■ **GIVEN INFORMATION**:
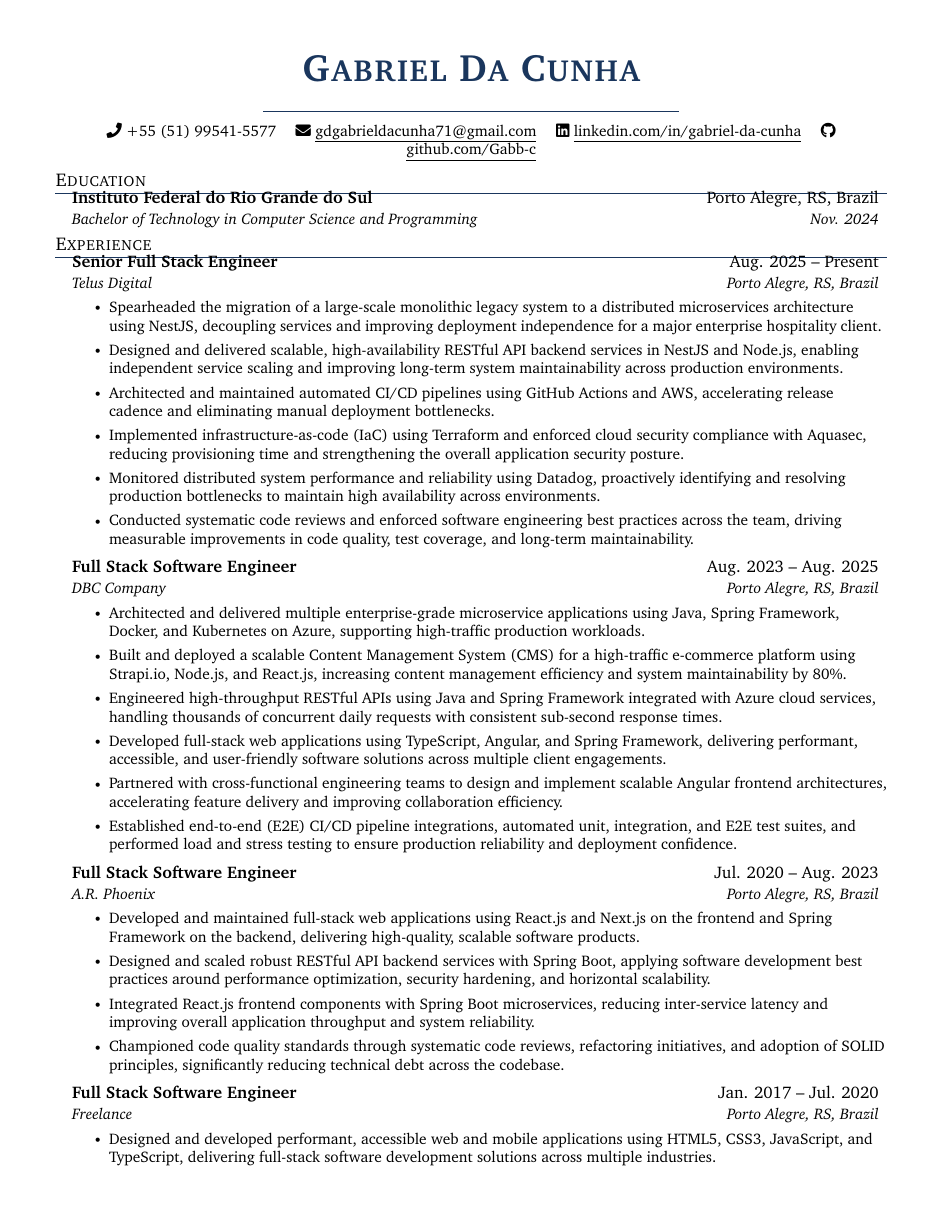
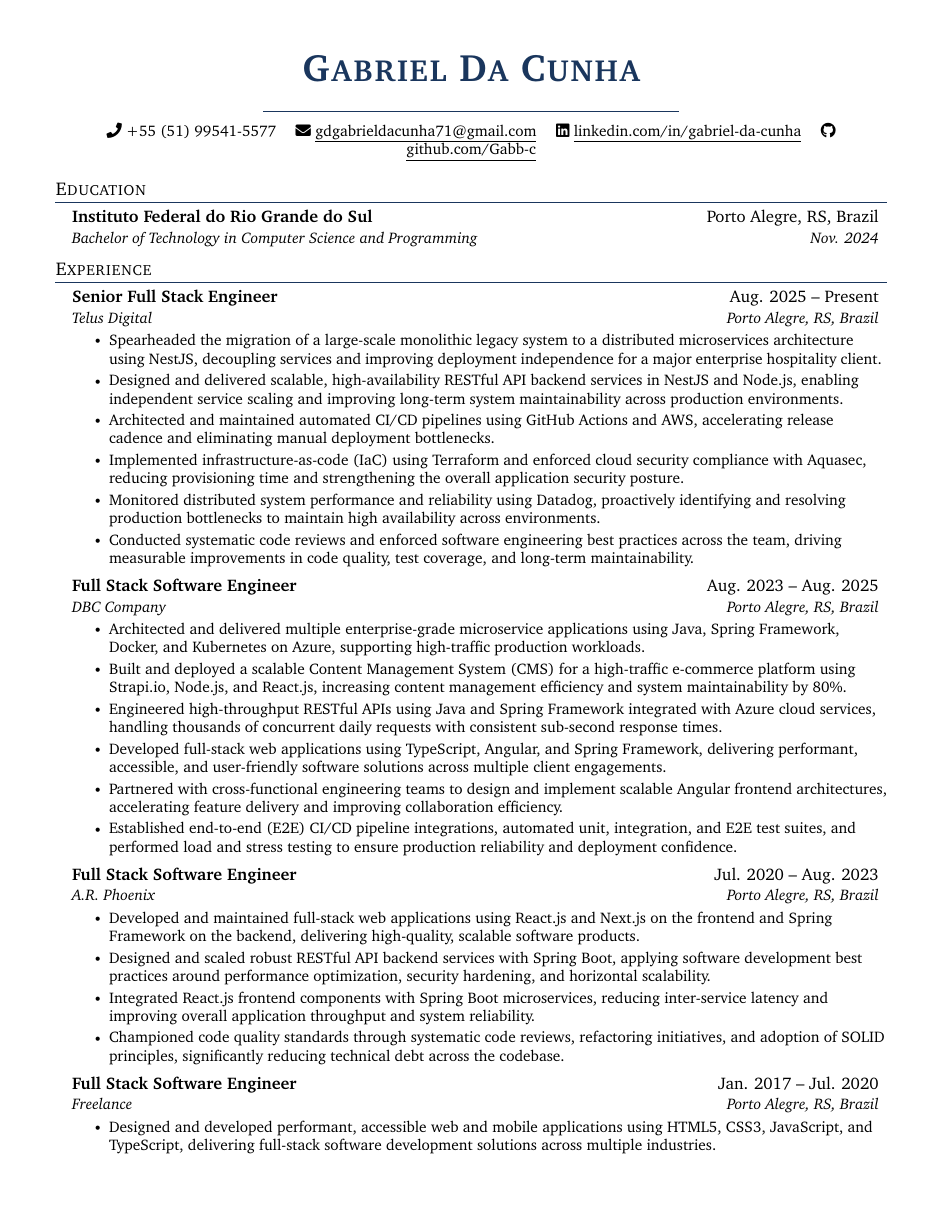
Before and after one commit to Gabb-c/Gabb-c, a LaTeX CV (resume/template.tex, which reads resume/config.tex): page 1 of 2. Compiled offline with pdfLaTeX.

Commit message:
feat: update resume files

```diff
--- a/resume/config.tex
+++ b/resume/config.tex
@@ -22,29 +22,28 @@
 \titleformat{\section}{
   \vspace{-4pt}\scshape\raggedright\large
 }{}{0em}{}[\color{accent}\titlerule \vspace{-5pt}]
-\titlespacing*{\section}{0pt}{8pt}{4pt}
 
 \pdfgentounicode=1
 
 %----------CUSTOM COMMANDS----------
 \newcommand{\resumeItem}[1]{
-  \item\small{{#1 \vspace{-1pt}}}
+  \item\small{{#1 \vspace{-2pt}}}
 }
 \newcommand{\resumeSubheading}[4]{
   \vspace{-2pt}\item
     \begin{tabular*}{0.97\textwidth}[t]{l@{\extracolsep{\fill}}r}
       \textbf{#1} & #2 \\
       \textit{\small#3} & \textit{\small #4} \\
-    \end{tabular*}\vspace{-5pt}
+    \end{tabular*}\vspace{-7pt}
 }
 \newcommand{\resumeProjectHeading}[2]{
   \item
     \begin{tabular*}{0.97\textwidth}{l@{\extracolsep{\fill}}r}
       \small#1 & #2 \\
-    \end{tabular*}\vspace{-5pt}
+    \end{tabular*}\vspace{-7pt}
 }
 \renewcommand\labelitemii{$\vcenter{\hbox{\tiny$\bullet$}}$}
 \newcommand{\resumeSubHeadingListStart}{\begin{itemize}[leftmargin=0.15in, label={}]}
 \newcommand{\resumeSubHeadingListEnd}{\end{itemize}}
-\newcommand{\resumeItemListStart}{\begin{itemize}[itemsep=3pt]}
+\newcommand{\resumeItemListStart}{\begin{itemize}}
 \newcommand{\resumeItemListEnd}{\end{itemize}\vspace{-5pt}}
```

■ **TASK**:
If a line contains the string "small", include it in the tally; report the final tally for the whole listing and nothing else.

■ **YOUR SOLUTION**:
4